*RECORDS FOR THE TASK*:
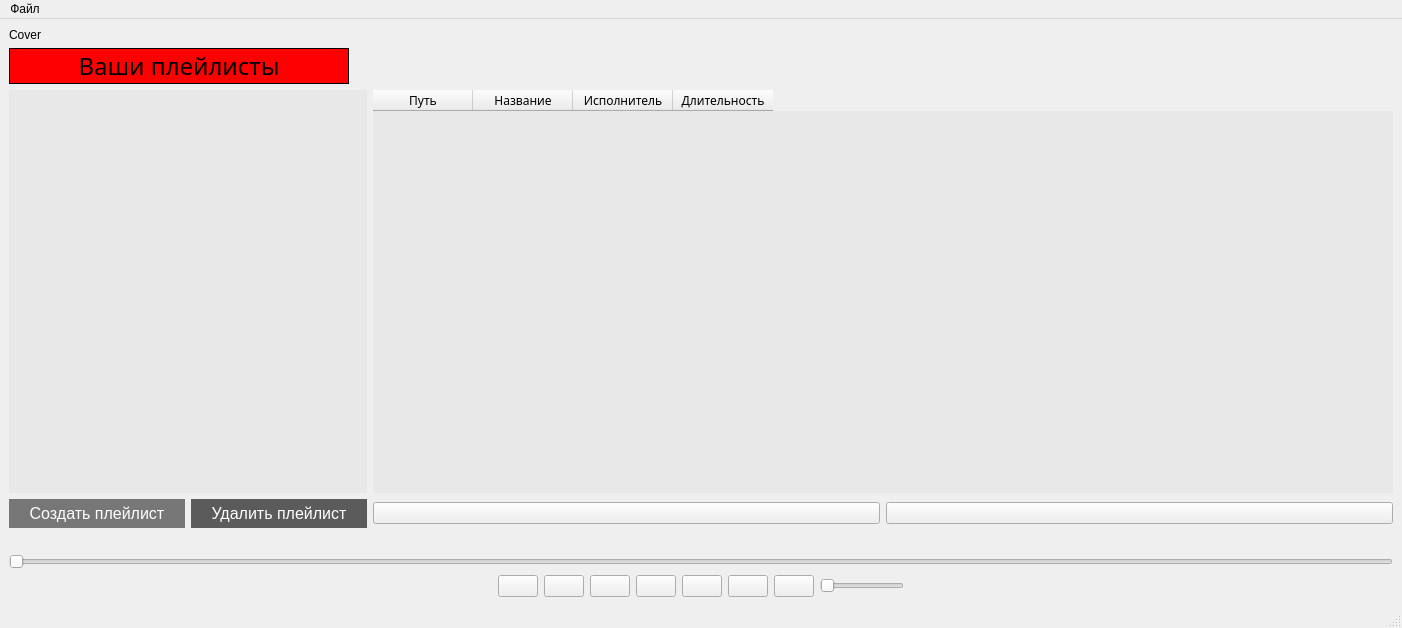
Old version of the form mainwindow.ui in the repository ArturBobotcko/Practice_Project.
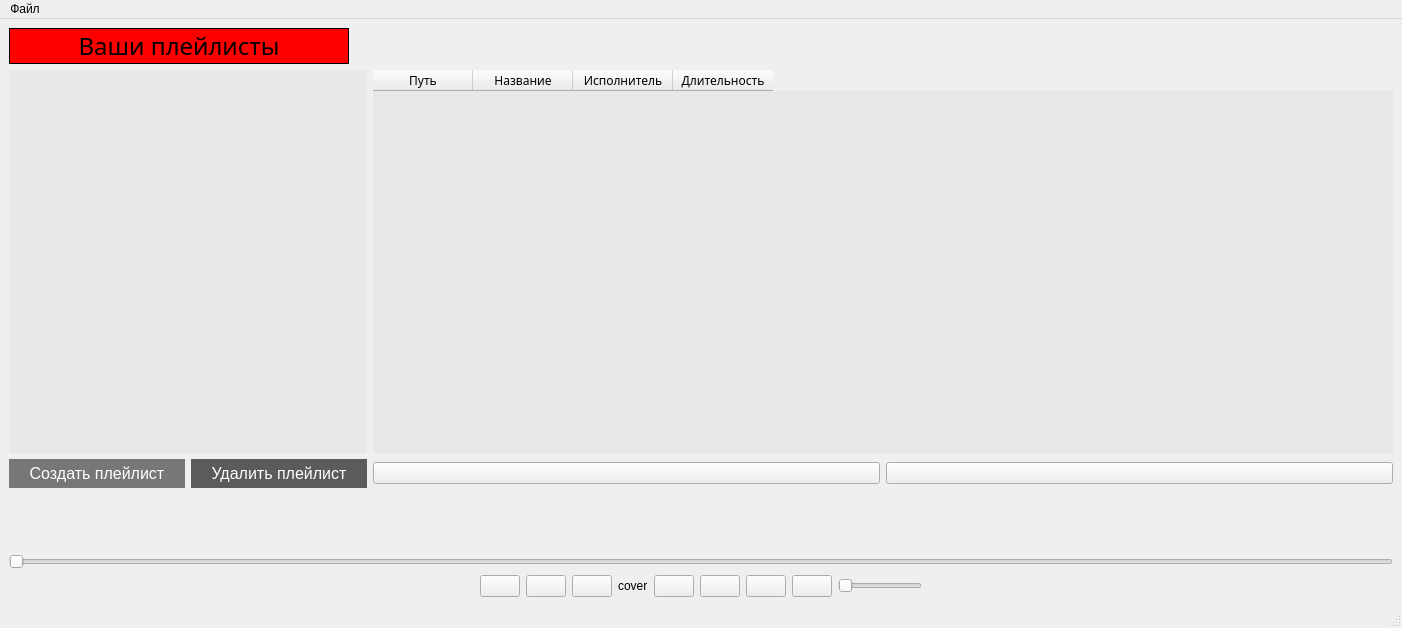
New version of the form. Icons and pictures are not drawn.

Commit message: add track cover in mainwindow

The edit to the form file:
```diff
--- a/mainwindow.ui
+++ b/mainwindow.ui
@@ -270,6 +270,20 @@
     </item>
     <item row="2" column="0">
      <layout class="QVBoxLayout" name="verticalLayout">
+      <item>
+       <widget class="QLabel" name="track_label">
+        <property name="text">
+         <string/>
+        </property>
+       </widget>
+      </item>
+      <item>
+       <widget class="QLabel" name="author_label">
+        <property name="text">
+         <string/>
+        </property>
+       </widget>
+      </item>
       <item>
        <widget class="QLabel" name="trackTimer">
         <property name="text">
@@ -410,6 +424,13 @@
           </property>
          </widget>
         </item>
+        <item>
+         <widget class="QLabel" name="cover">
+          <property name="text">
+           <string>cover</string>
+          </property>
+         </widget>
+        </item>
         <item>
          <widget class="QPushButton" name="playBtn">
           <property name="sizePolicy">
@@ -574,13 +595,6 @@
       </item>
      </layout>
     </item>
-    <item row="0" column="0">
-     <widget class="QLabel" name="cover">
-      <property name="text">
-       <string>Cover</string>
-      </property>
-     </widget>
-    </item>
    </layout>
   </widget>
   <widget class="QMenuBar" name="menubar">
```
The commit also changes 5 other files.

*WHAT NEEDS TO BE DONE*: The task calls for all records to be set down precisely, excluding any images.

*EXERCISE SOLUTION*:
Old version of the form mainwindow.ui in the repository ArturBobotcko/Practice_Project.
New version of the form. Icons and pictures are not drawn.

Commit message: add track cover in mainwindow

The edit to the form file:
```diff
--- a/mainwindow.ui
+++ b/mainwindow.ui
@@ -270,6 +270,20 @@
     </item>
     <item row="2" column="0">
      <layout class="QVBoxLayout" name="verticalLayout">
+      <item>
+       <widget class="QLabel" name="track_label">
+        <property name="text">
+         <string/>
+        </property>
+       </widget>
+      </item>
+      <item>
+       <widget class="QLabel" name="author_label">
+        <property name="text">
+         <string/>
+        </property>
+       </widget>
+      </item>
       <item>
        <widget class="QLabel" name="trackTimer">
         <property name="text">
@@ -410,6 +424,13 @@
           </property>
          </widget>
         </item>
+        <item>
+         <widget class="QLabel" name="cover">
+          <property name="text">
+           <string>cover</string>
+          </property>
+         </widget>
+        </item>
         <item>
          <widget class="QPushButton" name="playBtn">
           <property name="sizePolicy">
@@ -574,13 +595,6 @@
       </item>
      </layout>
     </item>
-    <item row="0" column="0">
-     <widget class="QLabel" name="cover">
-      <property name="text">
-       <string>Cover</string>
-      </property>
-     </widget>
-    </item>
    </layout>
   </widget>
   <widget class="QMenuBar" name="menubar">
```
The commit also changes 5 other files.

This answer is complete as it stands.